PROBLEM DETAILS
All records below are to be repeated exactly, with the pictures left out.

(Source data)
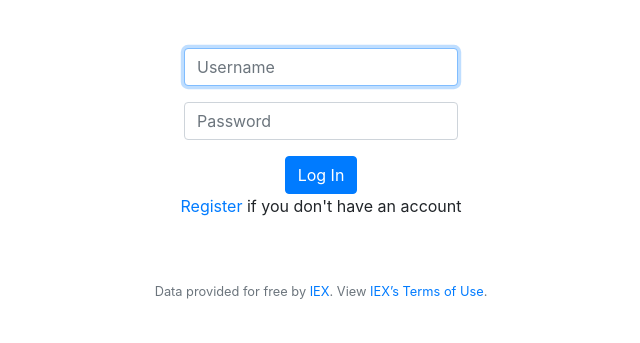
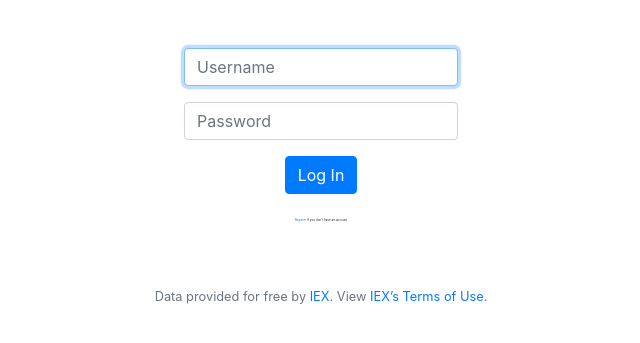
Before and after one commit to Jiuhk/C-50, a Flask app: page /login in a window 1280 px wide. Shown: the part 76-419 px from the top of the page, without its empty margins (319-959 px from the left). Run offline with Flask 2, Linux system fonts and the light colour scheme; some libraries are stand-ins or nearby versions.

Commit message:
Update login.html

```diff
--- a/templates/login.html
+++ b/templates/login.html
@@ -13,7 +13,9 @@
             <input class="form-control" name="password" placeholder="Password" type="password">
         </div>
         <button class="btn btn-primary" type="submit">Log In</button>
-        <p>
+        <br>
+        <br>
+        <p style="font-size:3px">
             <a href="/register" id="register" >Register</a> if you don't have an account
         </p>
     </form>
```
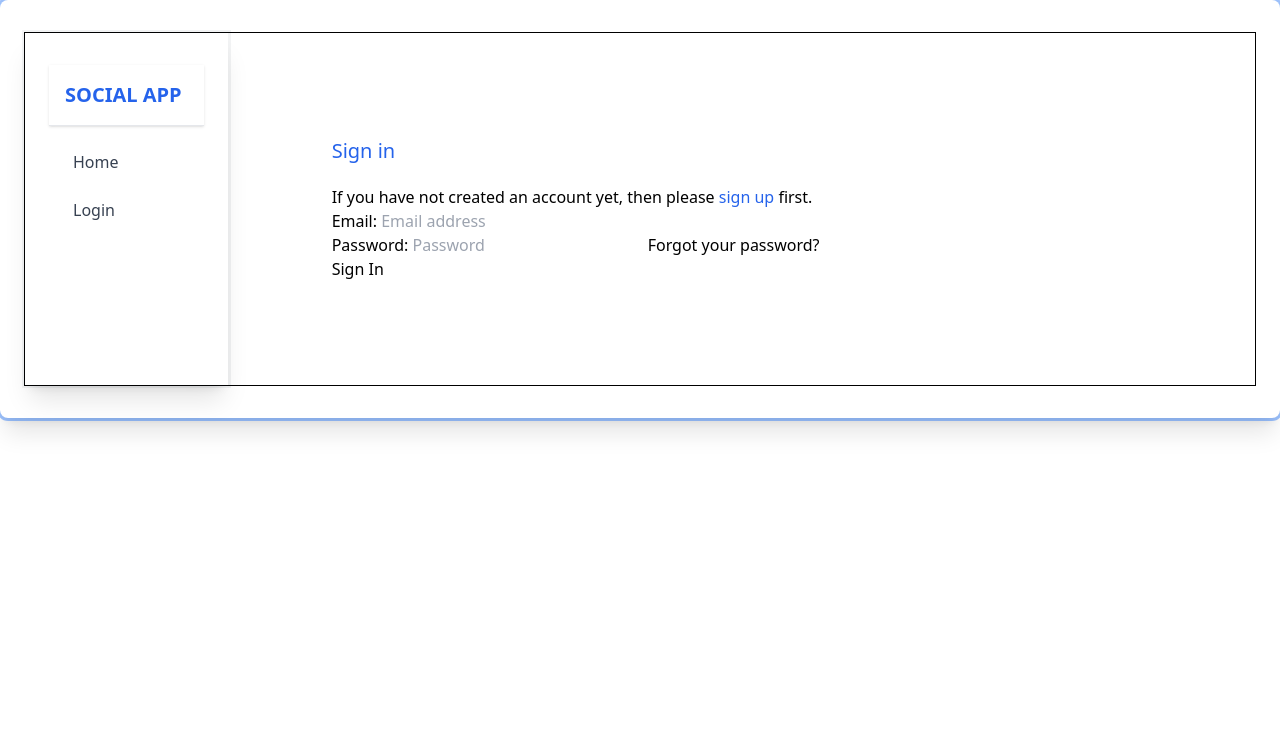
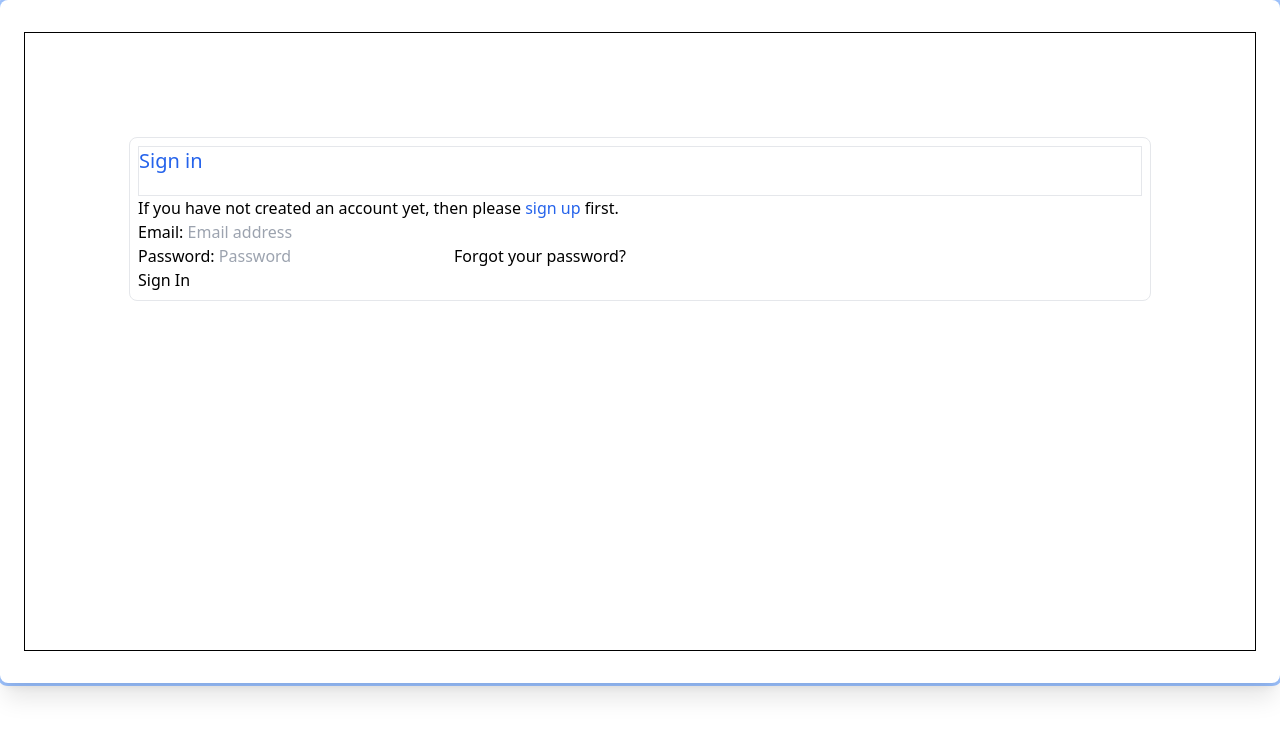
Before and after one commit to ONTI98/Django2, a Django app: page /login/ in a window 1280 px wide. Shown: the top 737 px of the page. Run offline with Django 5.2, Linux system fonts and the light colour scheme; some libraries are stand-ins or nearby versions.

Commit message:
CSS to hiide sidebar

```diff
--- a/myapp/templates/account/login.html
+++ b/myapp/templates/account/login.html
@@ -6,13 +6,23 @@
     {% trans "Sign In" %}
 {% endblock head_title %}
 
+
 {% block body%}
+<style>
+    #aside_container{
+        display: flex;
+        flex-wrap: wrap-reverse;
+    }
+    .sidebar{
+        visibility: collapse;
+    }
+</style>
 
+<div class=" border rounded-lg p-2 " id="sign_in_form">
 {% block content %}
 {% element h1 %}
-<h1 class="text-xl pb-5 text-blue-600">
-Sign in
-            </h1>
+<!--form -->
+<h1 class="text-xl pb-5 text-blue-600 border ">Sign in</h1>
         {% endelement %}
         {% if not SOCIALACCOUNT_ONLY %}
             {% setvar link %}
@@ -69,3 +79,5 @@ Sign in
         {% include "mfa/webauthn/snippets/login_script.html" with button_id="passkey_login" %}
     {% endif %}
 {% endblock %}
+</div>
+</div>
```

SOLUTION TO THE EXERCISE
Before and after one commit to Jiuhk/C-50, a Flask app: page /login in a window 1280 px wide. Shown: the part 76-419 px from the top of the page, without its empty margins (319-959 px from the left). Run offline with Flask 2, Linux system fonts and the light colour scheme; some libraries are stand-ins or nearby versions.

Commit message:
Update login.html

```diff
--- a/templates/login.html
+++ b/templates/login.html
@@ -13,7 +13,9 @@
             <input class="form-control" name="password" placeholder="Password" type="password">
         </div>
         <button class="btn btn-primary" type="submit">Log In</button>
-        <p>
+        <br>
+        <br>
+        <p style="font-size:3px">
             <a href="/register" id="register" >Register</a> if you don't have an account
         </p>
     </form>
```
Before and after one commit to ONTI98/Django2, a Django app: page /login/ in a window 1280 px wide. Shown: the top 737 px of the page. Run offline with Django 5.2, Linux system fonts and the light colour scheme; some libraries are stand-ins or nearby versions.

Commit message:
CSS to hiide sidebar

```diff
--- a/myapp/templates/account/login.html
+++ b/myapp/templates/account/login.html
@@ -6,13 +6,23 @@
     {% trans "Sign In" %}
 {% endblock head_title %}
 
+
 {% block body%}
+<style>
+    #aside_container{
+        display: flex;
+        flex-wrap: wrap-reverse;
+    }
+    .sidebar{
+        visibility: collapse;
+    }
+</style>
 
+<div class=" border rounded-lg p-2 " id="sign_in_form">
 {% block content %}
 {% element h1 %}
-<h1 class="text-xl pb-5 text-blue-600">
-Sign in
-            </h1>
+<!--form -->
+<h1 class="text-xl pb-5 text-blue-600 border ">Sign in</h1>
         {% endelement %}
         {% if not SOCIALACCOUNT_ONLY %}
             {% setvar link %}
@@ -69,3 +79,5 @@ Sign in
         {% include "mfa/webauthn/snippets/login_script.html" with button_id="passkey_login" %}
     {% endif %}
 {% endblock %}
+</div>
+</div>
```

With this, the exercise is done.